During the first series, this response was attenuated in the presence of rasagiline and aminoindan-to a lesser degree of selegiline-in a concentration dependent manner (5-50 μM) after single stimuli as well as under TBS. During oxygen/glucose deprivation for 10 min the amplitude of the population spike breaks down by 75%. The presence of rasagiline and aminoindan, but rarely the presence of selegiline, prevented this break down. Following glutamate receptor mediated enhancements of neuronal transmission in a second series of experiments very clear differences could be observed in comparison to the action of selegiline: NMDA receptor, AMPA receptor as well as metabotropic glutamate receptor mediated increases of transmission were concentration dependently

    (0,3 - 2 μM)

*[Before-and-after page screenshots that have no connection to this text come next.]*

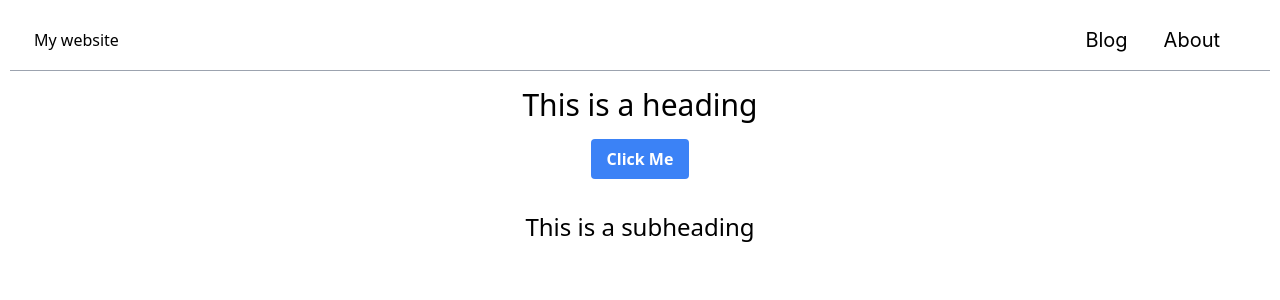
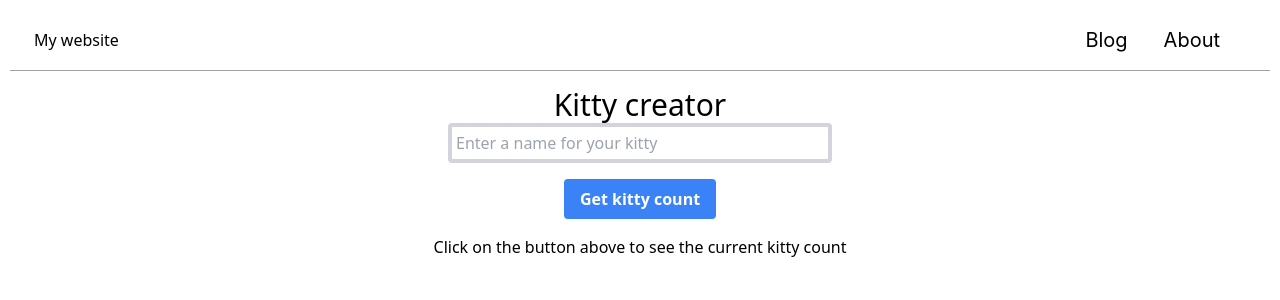
Before and after one commit to yechuan51/MyWebsiteV2, a Next.js app in the folder website/: page /test in a window 1280 px wide. Shown: the top 300 px of the page. Built offline with nearby package versions, Linux system fonts and the light colour scheme.

Commit message:
Playing around with mongoose. (#8)

```diff
--- a/website/next.config.js
+++ b/website/next.config.js
@@ -4,6 +4,13 @@ const nextConfig = {
     appDir: true,
   },
   output: "standalone",
+  webpack: (config) => {
+    // this will override the experiments
+    config.experiments = { ...config.experiments, topLevelAwait: true };
+    // this will just update topLevelAwait property of config.experiments
+    // config.experiments.topLevelAwait = true
+    return config;
+  },
 };
 
 module.exports = nextConfig;
--- a/website/package.json
+++ b/website/package.json
@@ -15,6 +15,7 @@
     "@types/react-dom": "18.0.11",
     "eslint": "8.36.0",
     "eslint-config-next": "13.2.4",
+    "mongoose": "^7.0.2",
     "next": "13.2.4",
     "react": "18.2.0",
     "react-dom": "18.2.0",
--- a/website/src/app/(home)/test/page.tsx
+++ b/website/src/app/(home)/test/page.tsx
@@ -1,11 +1,15 @@
-export default function TestPage() {
+import KittyFinder from "@/components/kittyDb/finder";
+
+export default async function TestPage() {
   return (
     <div className="flex justify-center flex-col items-center">
-      <h1 className="text-3xl mt-4">This is a heading</h1>
-      <button className="bg-blue-500 hover:bg-blue-700 text-white font-bold py-2 px-4 rounded my-4">
-        Click Me
-      </button>
-      <h2 className="text-2xl my-4">This is a subheading</h2>
+      <h1 className="text-3xl mt-4">Kitty creator</h1>
+      <input
+        type="text"
+        className="border-solid border-4 border-gray-300 p-1 rounded w-96"
+        placeholder="Enter a name for your kitty"
+      />
+      <KittyFinder />
     </div>
   );
 }
--- a/website/src/app/api/hello/route.tsx
+++ b/website/src/app/api/hello/route.tsx
@@ -1,7 +1,3 @@
-import { NextResponse } from "next/server";
-
 export async function GET(request: Request): Promise<Response> {
-  console.log("WTF");
-  console.log(request);
   return new Response("Hello, Next.js!");
 }
--- /dev/null
+++ b/website/src/components/kittyDb/finder.tsx
@@ -0,0 +1,31 @@
+"use client";
+
+import { useState } from "react";
+
+export default function KittyFinder() {
+  const [kittyCount, setKittyCount] = useState(0);
+
+  async function getKitty() {
+    const response = await fetch("/api/kitty");
+    const data = await response.json();
+    setKittyCount(data.count);
+  }
+
+  return (
+    <div className="flex justify-center flex-col items-center">
+      <button
+        onClick={() => {
+          getKitty();
+        }}
+        className="bg-blue-500 hover:bg-blue-700 text-white font-bold py-2 px-4 rounded my-4"
+      >
+        Get kitty count
+      </button>
+      {kittyCount <= 0 ? (
+        <p>Click on the button above to see the current kitty count</p>
+      ) : (
+        <p>The current kitty count is {kittyCount}</p>
+      )}
+    </div>
+  );
+}
--- /dev/null
+++ b/website/src/models/kitty.ts
@@ -0,0 +1,29 @@
+import mongoose from "mongoose";
+
+interface IKitty {
+  name: string;
+}
+
+interface IKittyMethods {
+  speak: () => void;
+}
+
+type KittyModel = mongoose.Model<IKitty, {}, IKittyMethods>;
+
+// Create a mongoose schema called kitty schema that includes a name field.
+const kittySchema = new mongoose.Schema<IKitty, KittyModel, IKittyMethods>({
+  name: { type: String, required: true },
+});
+
+// Add a speak method to the kittySchema methods.
+kittySchema.methods.speak = function () {
+  const greeting = this.name
+    ? "Meow name is " + this.name
+    : "I don't have a name";
+  console.log(greeting);
+};
+
+// Create a mongoose model called Kitty that uses the kittySchema.
+const mKitten = mongoose.model<IKitty, KittyModel>("Kitten", kittySchema);
+
+export default mKitten;
--- /dev/null
+++ b/website/src/pages/api/kitty.ts
@@ -0,0 +1,34 @@
+import mKitten from "@/models/kitty";
+import mongoose from "mongoose";
+import { NextApiRequest, NextApiResponse } from "next";
+
+type GetKittenData = {
+  count: number;
+};
+
+export default async function handler(
+  req: NextApiRequest,
+  res: NextApiResponse<GetKittenData>
+) {
+  // Return 200 status and a dummy JSON response.
+
+  if (req.method === "GET") {
+    console.log("GET");
+    mongoose.connect(process.env.MONGODB_URI as string);
+
+    const kittens = await mKitten.find();
+    console.log(kittens);
+    res.status(200).json({ count: kittens.length });
+  } else if (req.method === "POST") {
+    console.log("POST");
+    mongoose.connect(process.env.MONGODB_URI as string);
+
+    // Access the name from request.
+    const { name } = req.body;
+    // If name is not included, default to fluffy.
+    const newKitty = new mKitten({ name: name || "fluffy" });
+
+    await newKitty.save();
+    newKitty.speak();
+  }
+}
```
Also changed, not shown: 1 other file (tests, documents, lock files or other folders).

antagonized by rasagiline and aminoindan, but not by selegiline. On the opposite, only selegiline attenuated
ainate receptor mediated increases of excitability. Thus, both monoamino oxidase (MAO) B inhibitors show attenuation of glutamatergic transmission in the hippocampus but interfere with different receptor mediated excitatory modulations at low concentrations.


Since aminoindan does not induce MAO B inhibition, these effects must be regarded as being independent from MAO B inhibition. The results provide strong evidence for a neuroprotective activity of rasagiline and aminoindan in concert with an extended clinical indication into the direction of other diseases like Alzheimer's disease or stroke.